• **About this exercise**:
Here are some records. Copy each one exactly.

• **Input material**:
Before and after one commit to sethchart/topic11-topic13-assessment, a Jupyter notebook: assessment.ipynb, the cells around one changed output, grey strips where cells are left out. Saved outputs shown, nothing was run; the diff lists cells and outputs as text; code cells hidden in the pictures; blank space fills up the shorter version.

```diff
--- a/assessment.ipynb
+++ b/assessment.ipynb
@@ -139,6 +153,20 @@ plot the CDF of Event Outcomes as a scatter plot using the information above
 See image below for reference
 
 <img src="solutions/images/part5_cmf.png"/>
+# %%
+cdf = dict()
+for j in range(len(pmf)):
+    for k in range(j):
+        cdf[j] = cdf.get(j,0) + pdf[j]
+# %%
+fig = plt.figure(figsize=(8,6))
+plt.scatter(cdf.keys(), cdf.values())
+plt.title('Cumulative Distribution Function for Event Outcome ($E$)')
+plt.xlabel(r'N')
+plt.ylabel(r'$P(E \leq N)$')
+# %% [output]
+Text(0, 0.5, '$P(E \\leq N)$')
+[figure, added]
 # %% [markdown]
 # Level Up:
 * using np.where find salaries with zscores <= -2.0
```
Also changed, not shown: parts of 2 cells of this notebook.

• **Written answer**:
Before and after one commit to sethchart/topic11-topic13-assessment, a Jupyter notebook: assessment.ipynb, the cells around one changed output, grey strips where cells are left out. Saved outputs shown, nothing was run; the diff lists cells and outputs as text; code cells hidden in the pictures; blank space fills up the shorter version.

```diff
--- a/assessment.ipynb
+++ b/assessment.ipynb
@@ -139,6 +153,20 @@ plot the CDF of Event Outcomes as a scatter plot using the information above
 See image below for reference
 
 <img src="solutions/images/part5_cmf.png"/>
+# %%
+cdf = dict()
+for j in range(len(pmf)):
+    for k in range(j):
+        cdf[j] = cdf.get(j,0) + pdf[j]
+# %%
+fig = plt.figure(figsize=(8,6))
+plt.scatter(cdf.keys(), cdf.values())
+plt.title('Cumulative Distribution Function for Event Outcome ($E$)')
+plt.xlabel(r'N')
+plt.ylabel(r'$P(E \leq N)$')
+# %% [output]
+Text(0, 0.5, '$P(E \\leq N)$')
+[figure, added]
 # %% [markdown]
 # Level Up:
 * using np.where find salaries with zscores <= -2.0
```
Also changed, not shown: parts of 2 cells of this notebook.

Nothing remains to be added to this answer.